Homeland Security News Wire – (International) Pacemakers, other implanted devices, vulnerable to lethal attacks. IT experts reported security flaws in pacemakers and defibrillators could be putting lives at risk, stating that many devices are not properly secured and therefore are vulnerable to hackers who may want to commit an act that could lead to multiple deaths, Homeland Security reported - 10 - November 28. The Sydney Morning Herald reported that a famous hacker hacked into a pacemaker in October at the Breakpoint security conference in Melbourne, Australia, and was able to deliver an 830-volt jolt to a pacemaker by logging into it remotely after hacking the device. He, however, did not reveal which models were vulnerable to hackers. The hack was possible because many implanted medical devices use wireless technology and authentication which uses a name and a password, which is the serial and model number of the device. According to the hacker, most medical devices are designed to be easy to access by a doctor who may need to change something quickly in case of an emergency. The hacker found secret commands that doctors use in order to send a “raw packet” of data over the airwaves to find any pacemaker or defibrillator in a specific range and have it respond with its serial and model number. The information allows a hacker to authenticate a device to receive data and perform commands, meaning they can send a command to jolt the heart of multiple devices and, in some cases, in a range of up to twelve meters.
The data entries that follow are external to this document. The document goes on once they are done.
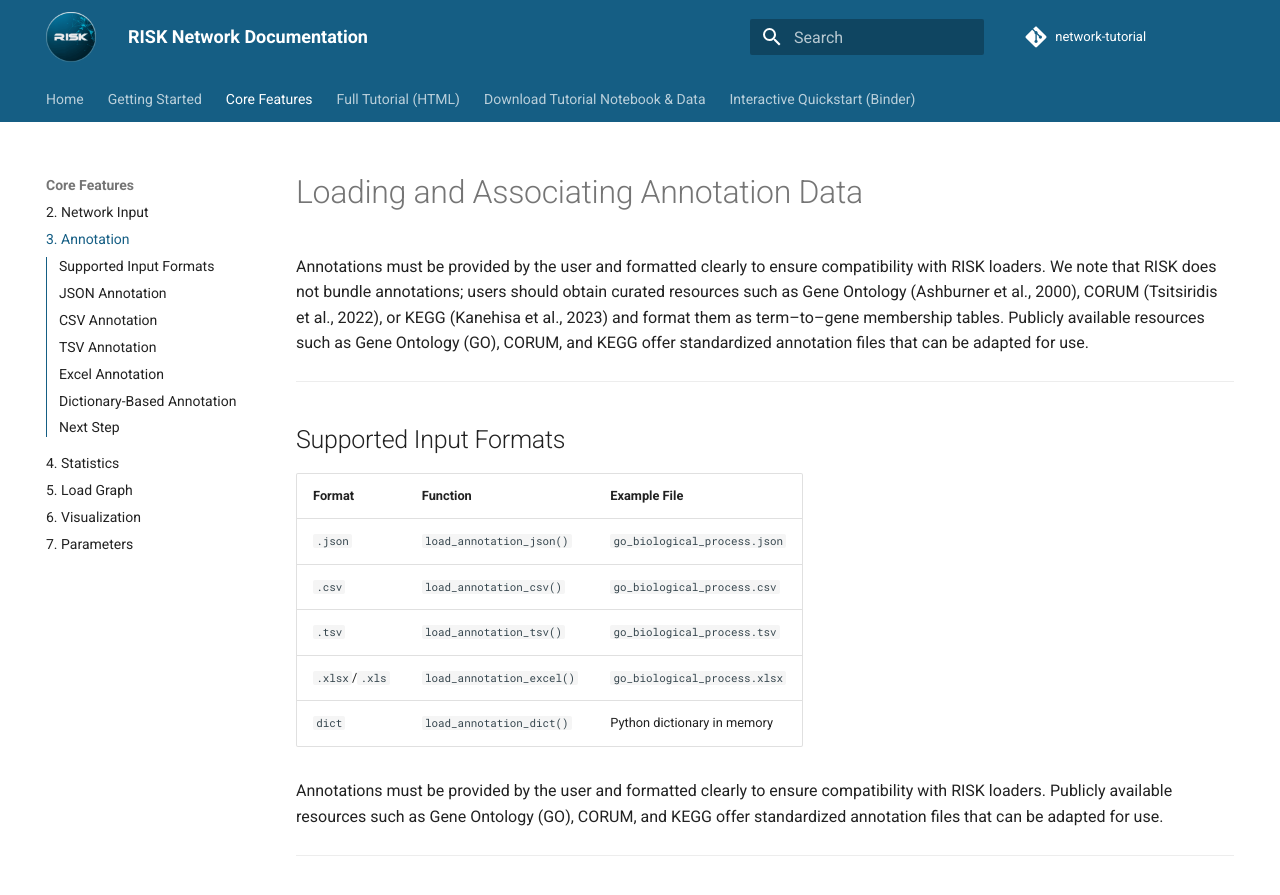
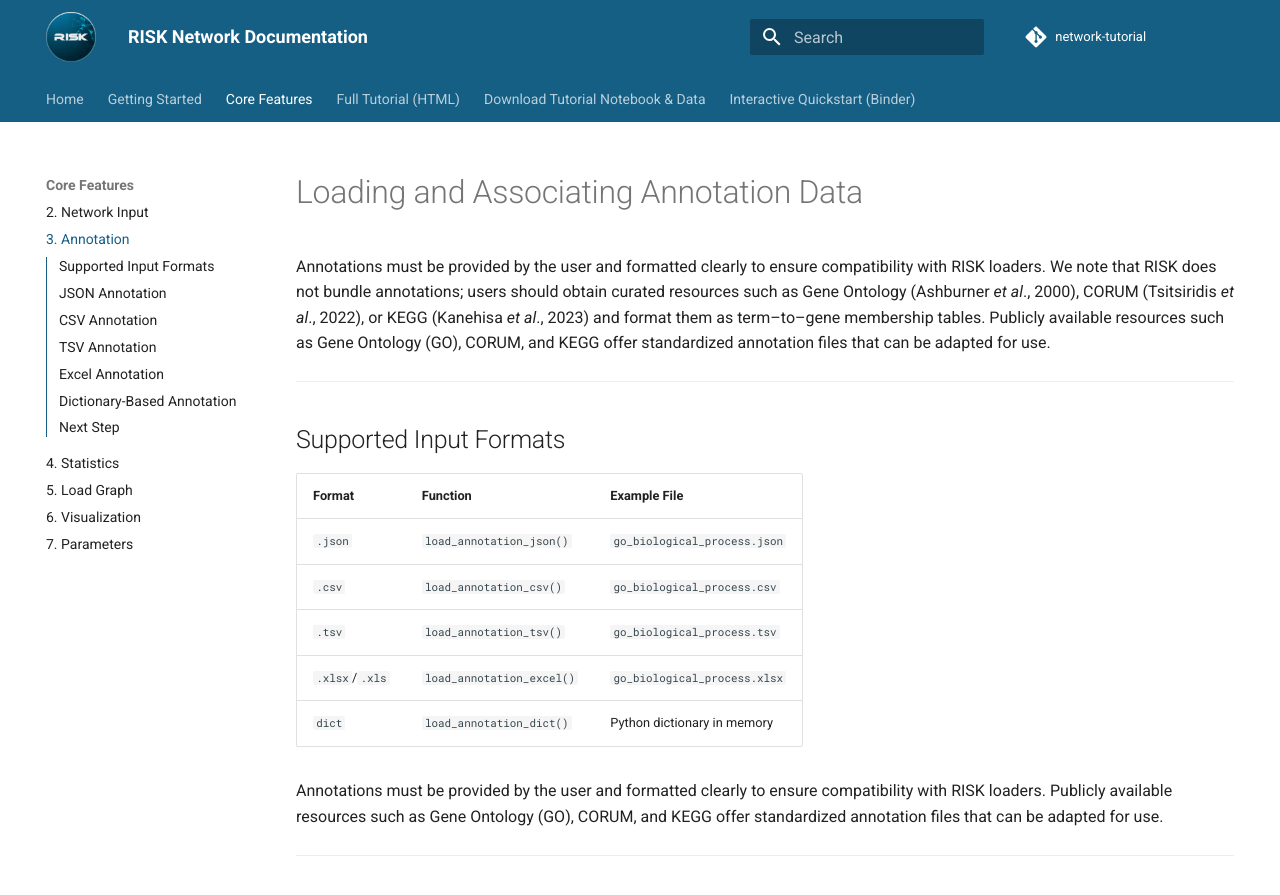
Before and after one commit to riskportal/network-tutorial, an MkDocs documentation site: the page built from docs/3_annotation.md, in a window 1280 px wide and 900 px high. Shown: the top 895 px of the window. Built offline with MkDocs 1.6.1 and Material for MkDocs 9.7.7, drawn with Linux system fonts in a browser that asks for light colours; comment, search, counter and statistics services are not loaded.

Commit message:
italicize et al.

```diff
--- a/docs/3_annotation.md
+++ b/docs/3_annotation.md
@@ -1,6 +1,6 @@
 # Loading and Associating Annotation Data
 
-Annotations must be provided by the user and formatted clearly to ensure compatibility with RISK loaders. We note that RISK does not bundle annotations; users should obtain curated resources such as Gene Ontology (Ashburner et al., 2000), CORUM (Tsitsiridis et al., 2022), or KEGG (Kanehisa et al., 2023) and format them as term–to–gene membership tables. Publicly available resources such as Gene Ontology (GO), CORUM, and KEGG offer standardized annotation files that can be adapted for use.
+Annotations must be provided by the user and formatted clearly to ensure compatibility with RISK loaders. We note that RISK does not bundle annotations; users should obtain curated resources such as Gene Ontology (Ashburner _et al_., 2000), CORUM (Tsitsiridis _et al_., 2022), or KEGG (Kanehisa _et al_., 2023) and format them as term–to–gene membership tables. Publicly available resources such as Gene Ontology (GO), CORUM, and KEGG offer standardized annotation files that can be adapted for use.
 
 ---
 
```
The U.S.Government Accountability Office released a report that highlighted problems with the security of medical devices, and called upon the Food and Drug Administration to ensure devices are secure from these attacks.
Ali Loney, on November 28, 2012